Does the sustained momentum of the post-pandemic recovery witnessed in 2021 point to several more years of uninhibited growth for Irish whiskey or is it expected to face similar challenges to more mature spirits categories? A more diverse geographic reach would ensure that Irish whiskey can avoid saturation, while in mature markets brands will also need to continue diversifying and innovating to build distinct attributes beyond aged expressions.
Irish whiskey still in early stages of its journey to become truly global spirit
Following the 2021 rebound in the US and in other major markets including Australia, France, Germany and South Africa, Irish whiskey is forecast to record a slowdown as it reaches greater maturity. Sustaining growth momentum may increasingly rely on strategies by key players to diversify their geographic reach, a shift made more urgent by the lack of access to the Russian market.
Asian markets remain largely untapped, with India offering the greatest opportunities. Although domestic brands are expected to remain heavily dominant due to affordability, Irish whiskey has gained traction alongside single malt Scotch options among affluent afficionados of whiskies, despite prohibitive import tariffs.
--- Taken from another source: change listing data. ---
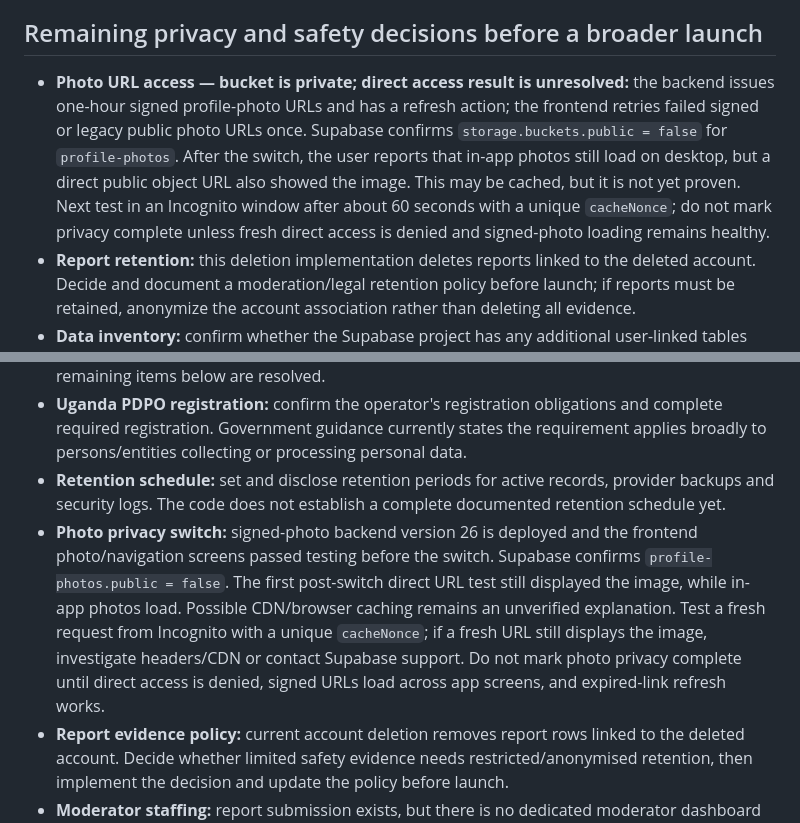
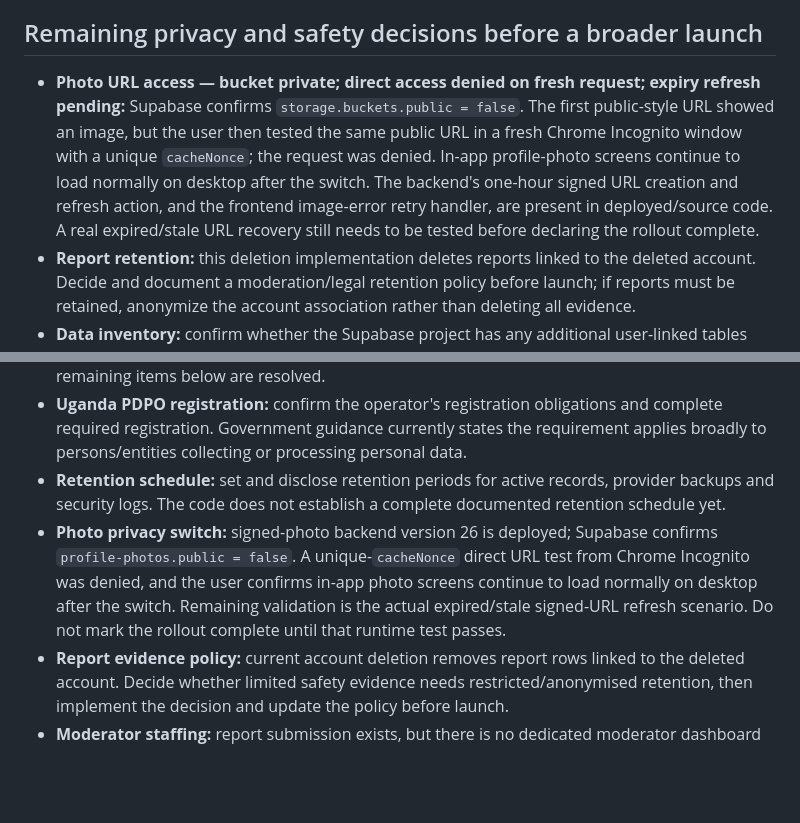
Before and after one commit to Altusdids/conect-discover, a Markdown page: launch-readiness-audit.md, 2 parts joined by grey strips. GitHub-like rendering; blank space fills up the shorter version.

Commit message:
Record private photo direct access denial and remaining expiry-refresh test

```diff
--- a/launch-readiness-audit.md
+++ b/launch-readiness-audit.md
@@ -19,7 +19,7 @@ Account deletion was tested using the disposable `queer` profile. The account wa
 
 ## Remaining privacy and safety decisions before a broader launch
 
-- **Photo URL access — bucket is private; direct access result is unresolved:** the backend issues one-hour signed profile-photo URLs and has a refresh action; the frontend retries failed signed or legacy public photo URLs once. Supabase confirms `storage.buckets.public = false` for `profile-photos`. After the switch, the user reports that in-app photos still load on desktop, but a direct public object URL also showed the image. This may be cached, but it is not yet proven. Next test in an Incognito window after about 60 seconds with a unique `cacheNonce`; do not mark privacy complete unless fresh direct access is denied and signed-photo loading remains healthy.
+- **Photo URL access — bucket private; direct access denied on fresh request; expiry refresh pending:** Supabase confirms `storage.buckets.public = false`. The first public-style URL showed an image, but the user then tested the same public URL in a fresh Chrome Incognito window with a unique `cacheNonce`; the request was denied. In-app profile-photo screens continue to load normally on desktop after the switch. The backend's one-hour signed URL creation and refresh action, and the frontend image-error retry handler, are present in deployed/source code. A real expired/stale URL recovery still needs to be tested before declaring the rollout complete.
 - **Report retention:** this deletion implementation deletes reports linked to the deleted account. Decide and document a moderation/legal retention policy before launch; if reports must be retained, anonymize the account association rather than deleting all evidence.
 - **Data inventory:** confirm whether the Supabase project has any additional user-linked tables beyond the tables used by this Edge Function. Add those relations to the deletion transaction before launch.
 - **User-facing error copy:** the new banner covers uncaught runtime failures; continue testing network, upload, message, report, and profile-save failures on real devices.
@@ -53,7 +53,7 @@ Account deletion is intentionally permanent. A database failure after Storage re
 - **Operator contact verification:** the supplied operator name, address and privacy/support email are now present in the policy. Verify the address is appropriate for public disclosure and that `tulsa22nd@gmail.com` is working and monitored. Do not treat the policy as final until the remaining items below are resolved.
 - **Uganda PDPO registration:** confirm the operator's registration obligations and complete required registration. Government guidance currently states the requirement applies broadly to persons/entities collecting or processing personal data.
 - **Retention schedule:** set and disclose retention periods for active records, provider backups and security logs. The code does not establish a complete documented retention schedule yet.
-- **Photo privacy switch:** signed-photo backend version 26 is deployed and the frontend photo/navigation screens passed testing before the switch. Supabase confirms `profile-photos.public = false`. The first post-switch direct URL test still displayed the image, while in-app photos load. Possible CDN/browser caching remains an unverified explanation. Test a fresh request from Incognito with a unique `cacheNonce`; if a fresh URL still displays the image, investigate headers/CDN or contact Supabase support. Do not mark photo privacy complete until direct access is denied, signed URLs load across app screens, and expired-link refresh works.
+- **Photo privacy switch:** signed-photo backend version 26 is deployed; Supabase confirms `profile-photos.public = false`. A unique-`cacheNonce` direct URL test from Chrome Incognito was denied, and the user confirms in-app photo screens continue to load normally on desktop after the switch. Remaining validation is the actual expired/stale signed-URL refresh scenario. Do not mark the rollout complete until that runtime test passes.
 - **Report evidence policy:** current account deletion removes report rows linked to the deleted account. Decide whether limited safety evidence needs restricted/anonymised retention, then implement the decision and update the policy before launch.
 - **Moderator staffing:** report submission exists, but there is no dedicated moderator dashboard or implemented response-time promise. Assign a moderator and backup, review reports manually during the beta, and do not publish service-level targets until they can be met.
 - **Legal review:** have the responsible operator review the public drafts for the real business setup, processing locations and legal obligations. These files are operational drafts, not legal advice or a certification of compliance.
```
As India negotiates free trade agreements with the UK and with the EU, potentially resulting in a drastic reduction of the 150% duty on imported spirits, Irish whiskey may start flowing into the market.
In China, the rising popularity of single malt Scotch whisky among young cosmopolitan consumers highlights the opportunities for premium Irish whiskey, notably through e-commerce with the support of social media platforms and influencers. Owned by the Amber Beverage Group since 2021, the brands The Irishman and Writers' Tears are likely to accelerate expansion in Asia Pacific, while the Hyde brand entered China in 2021 following its successful launch in Japan in 2019. The Japanese market illustrates how Irish whiskey can occupy a premium niche, and value sales growth is forecast to remain driven by a growing appreciation of high-end whiskies combined with a rising interest in spirits from various origins.
Beyond Asia, promising emerging markets in Latin America include Argentina and Brazil, as the EU is negotiating a free trade agreement with the Mercosur bloc, which may lead to an elimination of the tariffs on spirits exports.
Source: Euromonitor International
Increasing cross-pollination with other categories to target new audiences
Irish whiskey increasingly seeks to attract consumers from adjacent categories by incorporating attributes from other types of alcoholic drinks to innovate.
The influence of Japanese whisky is gaining traction for premium and luxury expressions, notably through rare casks finish using Japanese wood. Mizunara oak casks were chosen by Method and Madness for its limited-edition single pot still, and by Glendalough, which expanded its range with this cask finish with a new 7-year expression, while ageing in Japanese sugi cedar wood casks was adopted by Roe & Co Japanese Sugi.
Offering stout cask editions, made popular by Jameson, has also been recently adopted by niche brands to create a distinctive pairing between Irish whiskey and stout, a beer style closely associated with Ireland, with recent launches including Hinch under the Craft & Casks Imperial Stout Finish.
Many Irish brands have recently entered the market, including Foxes Bow and Lost Irish, which eschew traditional visual codes for their marketing and packaging, thereby giving the category a fresh and dynamic identity while still anchoring their positioning in terms of authenticity and local provenance.
As young adults across developed markets increasingly seek to reduce their alcohol intake, which favours the continued rise of spirit-based RTDs, flavoured Irish whiskey variants targeting a younger audience are set to play an ever more prominent role, including through innovative flavours such as cold brew coffee, which was successfully pioneered by Jameson.
Although shifts in drinking habits are set to bring challenges, they also create possibilities for cross-category reinventions, a journey which Irish whiskey is well-positioned to embark upon, as a category shaped equally by the recreation of old brands as it is by the building of new ones.
To find out more, please read Euromonitor International’s latest global briefing, Irish Whiskey: From Renaissance to Maturity.